Publishers Weekly - Publisher's Weekly
Whether you're a computer whiz or a computer nerd, this tongue-in-cheek guide to computing by bestselling humorist Barry (Dave Barry's Complete Guide to Guys, etc.) has enough byte to keep you entertained. Designed to look like a user's manual, complete with section tabs and a mock glossary, it offers a wryly skeptical tour of the digital world with outrageously irreverent commentary on word-processing applications, software installation and use, Windows 95, Comdex trade shows, technical support services and much more. Computerphobes will instantly relate to Barry's spoof, which taps into the residual anxieties lurking even in computer sophisticates. (How to buy and set up a computer? "Step One: Get Valium.") Along with a brief history of computing from cave walls to virtual reality, Barry chats on the Internet, eavesdrops on a cybersex session and visits selected weird World Wide Web sites ("Proof that civilization is doomed.") Barry's nonstop humor is, perhaps necessarily, hit and miss, but he never loses sight of his big target and lets loose with enough volleys to remind us that, despite all the hype, a computer is just a machine "that operates on simple principles that can be easily understood by anybody with some common sense, a little imagination, and an IQ of 750." Major ad/promo. Author tour. (Oct.)
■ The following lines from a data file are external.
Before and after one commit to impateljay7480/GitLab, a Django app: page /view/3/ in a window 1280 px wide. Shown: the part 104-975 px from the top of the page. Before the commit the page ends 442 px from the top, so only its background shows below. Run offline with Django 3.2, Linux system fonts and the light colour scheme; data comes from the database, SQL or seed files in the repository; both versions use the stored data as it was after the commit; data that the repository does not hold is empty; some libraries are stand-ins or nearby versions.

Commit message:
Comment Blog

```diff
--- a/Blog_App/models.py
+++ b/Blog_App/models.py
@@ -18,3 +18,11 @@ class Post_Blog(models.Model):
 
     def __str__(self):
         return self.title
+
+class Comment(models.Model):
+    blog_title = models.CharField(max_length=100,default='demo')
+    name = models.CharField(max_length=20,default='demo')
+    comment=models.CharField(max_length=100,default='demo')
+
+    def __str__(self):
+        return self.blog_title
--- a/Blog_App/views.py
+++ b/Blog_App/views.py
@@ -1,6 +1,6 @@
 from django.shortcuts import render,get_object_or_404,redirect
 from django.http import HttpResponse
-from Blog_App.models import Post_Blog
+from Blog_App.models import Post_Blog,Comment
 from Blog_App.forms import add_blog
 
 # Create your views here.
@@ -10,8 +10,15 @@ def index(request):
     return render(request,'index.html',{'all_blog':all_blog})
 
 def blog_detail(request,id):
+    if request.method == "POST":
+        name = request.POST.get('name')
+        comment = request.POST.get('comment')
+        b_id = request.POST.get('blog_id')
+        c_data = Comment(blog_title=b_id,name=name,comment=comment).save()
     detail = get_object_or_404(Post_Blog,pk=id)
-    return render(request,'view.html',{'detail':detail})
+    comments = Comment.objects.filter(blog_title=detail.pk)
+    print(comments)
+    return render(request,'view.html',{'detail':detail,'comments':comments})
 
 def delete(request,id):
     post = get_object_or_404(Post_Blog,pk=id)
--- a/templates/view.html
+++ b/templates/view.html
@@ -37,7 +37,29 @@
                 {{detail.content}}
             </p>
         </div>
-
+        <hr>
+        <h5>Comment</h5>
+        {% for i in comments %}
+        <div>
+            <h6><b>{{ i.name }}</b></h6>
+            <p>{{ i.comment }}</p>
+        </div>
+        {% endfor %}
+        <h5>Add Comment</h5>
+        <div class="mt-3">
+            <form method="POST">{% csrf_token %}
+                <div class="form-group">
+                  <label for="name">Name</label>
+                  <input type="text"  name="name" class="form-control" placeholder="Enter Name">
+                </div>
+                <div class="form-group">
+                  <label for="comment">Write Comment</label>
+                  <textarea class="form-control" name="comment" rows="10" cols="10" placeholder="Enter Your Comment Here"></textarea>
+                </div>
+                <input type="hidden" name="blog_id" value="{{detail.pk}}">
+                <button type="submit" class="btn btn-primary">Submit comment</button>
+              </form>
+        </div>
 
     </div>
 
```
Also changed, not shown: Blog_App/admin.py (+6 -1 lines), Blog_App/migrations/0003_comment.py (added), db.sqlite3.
HUMOR This latest spoof by a best-selling author and popular syndicated humor columnist is a welcome antidote to the recent influx of technical jargon regarding computers and the Internet. In typical style, Barry pokes fun at everything imaginable: "Picture this scenario. ...Your 12-year-old child suddenly remembers that he has a report...due tomorrow. He needs to do some research, but the library is closed....Your cyber-savvy youngster simply...logs onto the Internet...and, in a matter of minutes, is exchanging pictures of naked women with youngsters all over North America." Although readers of Barry's past collections will often see the punchlines before they arrive, there is enough hilariously imaginative material hereparticularly a chart depicting emoticons, those annoying keyboard symbols that chat group users employ to suggest emotionto justify purchase in most public libraries.Mark Annichiarico, "Library Journal"
Read an Excerpt
Dave Barry in Cyberspace: A Word from Dave
You need to know right off the bat that I'm a total computer geek. I am pathetic. You've seen all those computer magazines with names like Data Dweeb and cover headlines like: Inside: Explicit Color Photographs of Big Hard Drives! and Wax Your Modem for Improved Speed!
No doubt you've asked yourself, "What kind of no-life loser actually reads these magazines?" I do! All the time! I read them in bed! I look at the pictures of new computer systems and become moderately aroused and say things like, "Whoa! Check out the 6X SCSI-2 CD-ROM drive on THAT baby!"
I could go on and on, listing the ways in which computers enrich our everyday lives. But I've made my point, which is that we live in the Computer Age, and you need to get with the program. You are standing in the airport terminal of life, and the jet plane of the 21st Century is about to take off. You must make a choice: Do you remain in the terminal, eating the stale vending-machine food of outmoded thinking? Or do you get on the plane and soar into the stratosphere of computerization, swept along by the jet stream of evolving technology, enjoying the in-flight snack of virtually unlimited information access, secure in the knowledge that if you encounter the turbulence of rapid change, you are holding, in this book, the barf bag of expert guidance.
That is the vision of tomorrow that I am offering you. Come, take my hand, and together let us explore this amazing new cyber-world. If you don't know anything about computers, have no fear: I'm not going to bombard you with a bunch of technical gobbledygook. I'm going topresent you with simple, practical, well-organized, easy-to-understand information, a lot of which I will make up as I go along. So let me just take a moment now to run this chapter through my computer's spell-checker, and then you and I can begin our fascinating journey into a brighter, better, and--above all--more productive future.